In lieu of an abstract, here is a brief excerpt of the content:

Empowering the Minor: Translating Women's Autobiography1 Helen Dendrinou Kolias The task of translating the autobiography of Elisavet Moutzan-Martinengou forced me to deal with questions that have to do not only with the translation project itself but with broader issues regarding the role of the translator.2 This essay does not focus on specific problems I encountered and the strategies I used to solve them, but is an attempt to gain some distance from the work in order to consider what translation entails more generally. Translators have traditionally patted themselves on the back for performing a much-needed service to humanity, that is, for building bridges across nations, cultures, and linguistic systems and thus contributing to understanding between peoples. No one that I am aware of has ever questioned the need for translation or the usefulness of translation acts. Rather, criticism usually takes the form of either more pragmatic topics, such as "X is a more faithful translation than Y," or more general statements, such as "A literary work loses something in translation." Such pronouncements, however, have neither hindered the growth of translation as both practice and discipline nor lessened the need for translations. As a matter of fact, the "state of the art" has never been healthier-, and the translator nowadays can make claims to legitimacy and scholarly authority that translators working in previous generations would envy indeed. The reasons for this change in perception are many, I am sure, but I suspect they include the breakdown of traditional definitions of "What is a work of art?" and the problematization of the activities of both reading and writing, which puts into question the authority of the original text. These developments in literary theory have affected not only the profession at large but also individual translators as well. Although many of us, from Gadamer (1984) on, have been saying that translation is primarily interpretation, few of us, I think, have taken the time to reflect upon the implications of this statement. Journal of Modern Greek Studies, Volume 8, 1990. 213 214 Helen Dendrinou Kolias When asked to discuss what they do, translators usually stay close to the surface of what their job entails and avoid dealing with what their function is or should be. Thus even an established translator such as Gregory Rabassa writes in "The Silk Purse Business: A Translator 's Conflicting Responsibilities" that a translator must satisfy several masters: author, editor, critic, and reader (1984: 39). While Rabassa's statement indicates awareness on his part of the different players who participate in the translation act, it nevertheless suppresses the opportunities that translation offers to the translator and the possibilities within which a translator works or can work in transposing a work of literature from one linguistic system to another. The following comments are an attempt to bring to the fore what we do, not on the level of specifics but in terms that will allow us to gain greater awareness of the role of the translator in linguistic and literary studies, for it seems to me that translators, more often than not, succeed in keeping their function hidden behind the facade of their work. What I have to say has grown out of my experience with the autobiographical text of Elisa vet Moutzan-Martinengou (1989) and will be said in light of that text, although my aim is to reach out to other translators and thus engage them in a dialogue about what we do, and can do, not only with words but with texts. I have found the term "reterritorialization," as used by Deleuze and Guattari, or, more accurately, as rendered in English by Dana Polan, the translator of Kafka: Toward a Minor Literature (1986), intriguingly apt with regard to what a translator does or hopes to do, for it conveys to me the human act of creating a space in a new environment for an outsider, that is, a foreign text. I am trying to stay clear of traditional metaphors of transplanting, for they suggest, at least to me, uprooting, an act of violence, and they reduce the translator's role to pulling out and transferring while at the same time privileging the unity and...

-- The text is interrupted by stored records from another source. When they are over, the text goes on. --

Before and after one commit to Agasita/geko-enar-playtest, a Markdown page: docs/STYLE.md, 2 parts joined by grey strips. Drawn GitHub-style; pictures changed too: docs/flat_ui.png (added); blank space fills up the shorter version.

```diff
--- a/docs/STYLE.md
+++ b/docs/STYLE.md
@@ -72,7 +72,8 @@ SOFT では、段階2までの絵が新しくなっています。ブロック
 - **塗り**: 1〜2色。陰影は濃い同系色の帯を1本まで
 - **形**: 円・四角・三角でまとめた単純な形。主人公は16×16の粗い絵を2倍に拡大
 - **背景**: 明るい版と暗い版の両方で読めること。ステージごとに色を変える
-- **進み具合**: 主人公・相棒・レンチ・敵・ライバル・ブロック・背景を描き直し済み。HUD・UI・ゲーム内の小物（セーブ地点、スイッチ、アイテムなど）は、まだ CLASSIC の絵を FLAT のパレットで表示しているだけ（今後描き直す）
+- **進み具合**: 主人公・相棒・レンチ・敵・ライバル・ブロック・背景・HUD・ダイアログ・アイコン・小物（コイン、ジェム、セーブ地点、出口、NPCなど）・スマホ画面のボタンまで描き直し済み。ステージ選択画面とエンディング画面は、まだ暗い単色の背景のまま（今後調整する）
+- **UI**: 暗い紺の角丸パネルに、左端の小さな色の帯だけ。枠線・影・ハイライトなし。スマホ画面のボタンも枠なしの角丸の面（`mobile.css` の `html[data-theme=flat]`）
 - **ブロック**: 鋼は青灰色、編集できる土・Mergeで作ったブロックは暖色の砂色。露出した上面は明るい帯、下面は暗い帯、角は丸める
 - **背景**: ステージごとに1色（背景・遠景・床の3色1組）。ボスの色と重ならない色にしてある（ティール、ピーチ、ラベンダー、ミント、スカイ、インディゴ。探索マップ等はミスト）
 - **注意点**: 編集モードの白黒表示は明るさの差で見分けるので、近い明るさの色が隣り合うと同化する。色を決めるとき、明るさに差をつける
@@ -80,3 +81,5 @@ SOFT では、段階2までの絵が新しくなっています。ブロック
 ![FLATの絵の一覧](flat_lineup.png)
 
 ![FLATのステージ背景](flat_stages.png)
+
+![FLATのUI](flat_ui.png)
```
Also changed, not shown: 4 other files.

Additional Information

Print ISSN
pp. 213-221
Launched on MUSE
Open Access
Back To Top

This website uses cookies to ensure you get the best experience on our website. Without cookies your experience may not be seamless.